A woman showed up with a miniature horse.
A woman walked our wearing a Rose Hat that was bigger than her head ("I AM the first impression rose," she said).
A woman road up on a hover board.
A woman got out of the limo dressed in footie pajamas, because she needed to find out if Ben is "The Onesie."
 
Enough with the puns already.
 
"What are you looking for in a woman, Ben?"

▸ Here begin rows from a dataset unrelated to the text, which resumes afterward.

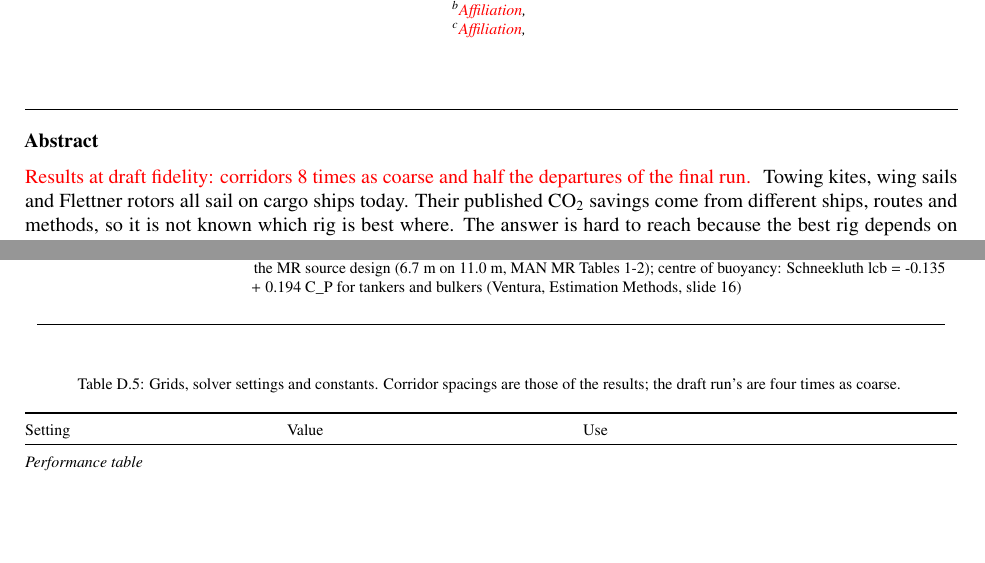
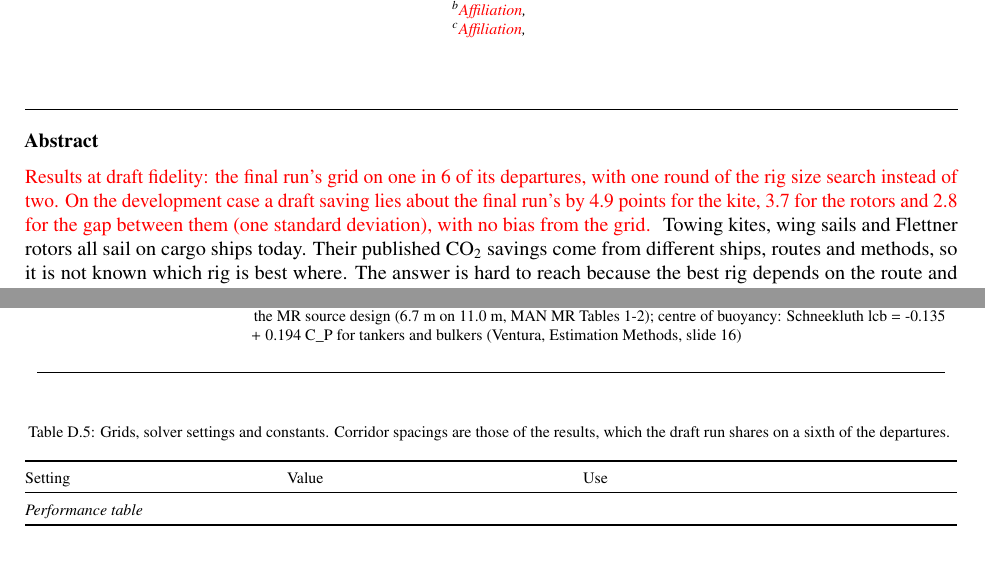
Before and after one commit to 1-Bart-1/WindShipOpt.jl, a LaTeX paper (paper/main.tex, which reads paper/sections/fidelity.tex, paper/sections/inputs.tex): two parts of pages 2 and 92 of 104, joined at a grey line, cut so that both start at the same text, the shorter picture padded with empty space. Compiled offline with pdfLaTeX.

Commit message:
perf(paper): draft on the final grid with a sixth of the departures
A draft run now routes on the final run's grid and time steps, on 2 of
the 72 departures where the final run takes 12, so its results are
noisier but not biased by a coarser grid. On the Guadeloupe case it
costs 0.78 of the draft as last run (240/60 nmi, 6 departures), whose
kite saving lay 3.95 points low and its gap to the rotors 2.18 low.

The draft marker prints how far a draft saving lies about the final
run's there: 4.9 points for the kite, 3.7 for the rotors and 2.8 for
their gap, one standard deviation. The study script's --draft mode
measures it.

Co-Authored-By: Claude Opus 5.5 <noreply@anthropic.com>

```diff
--- a/paper/sections/fidelity.tex
+++ b/paper/sections/fidelity.tex
@@ -1 +1 @@
-\tbd{Results at draft fidelity: corridors 8 times as coarse and half the departures of the final run.}
+\tbd{Results at draft fidelity: the final run's grid on one in 6 of its departures, with one round of the rig size search instead of two. On the development case a draft saving lies about the final run's by 4.9 points for the kite, 3.7 for the rotors and 2.8 for the gap between them (one standard deviation), with no bias from the grid.}
--- a/paper/sections/inputs.tex
+++ b/paper/sections/inputs.tex
@@ -37,7 +37,7 @@
 \end{longtable}
 
 \begin{longtable}{@{}>{\raggedright\arraybackslash}p{4.2cm}>{\raggedright\arraybackslash}p{4.8cm}>{\raggedright\arraybackslash}p{6.6cm}@{}}
-\caption{Grids, solver settings and constants. Corridor spacings are those of the results; the draft run's are four times as coarse.}
+\caption{Grids, solver settings and constants. Corridor spacings are those of the results, which the draft run shares on a sixth of the departures.}
 \label{tab:numerics}\\
 \toprule
 Setting & Value & Use \\
```
Also changed, not shown: 2 other files.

"Someone who can make a good pun." <-- Things Ben never said.
 
In all seriousness, this shift (it is a shift, isn't it? Were the entrances always this crazy, or am I just blocking that out?) seems like the Manic Pixie Dream Girl trope on steroids...or on something harder than steroids, in some cases. The desire to prove one's quirky uniqueness right out of the limo door has driven these women to lengths that not only seem unnecessary, but might even have the opposite of the desired effect. When has the person who made the crazy entrance EVER gotten the first impression rose? Never in my memory. What happened to Hot Tub Guy? Or to Cupcake? [From the previous season of The Bachelorette] And Mini Horse Meagan has already been sent home (though that may have been because she cursed every three words, which is a bit much for anyone, but especially for Nice Guy Ben). A "memorable" entrance is not the same as a good first impression, even on reality television.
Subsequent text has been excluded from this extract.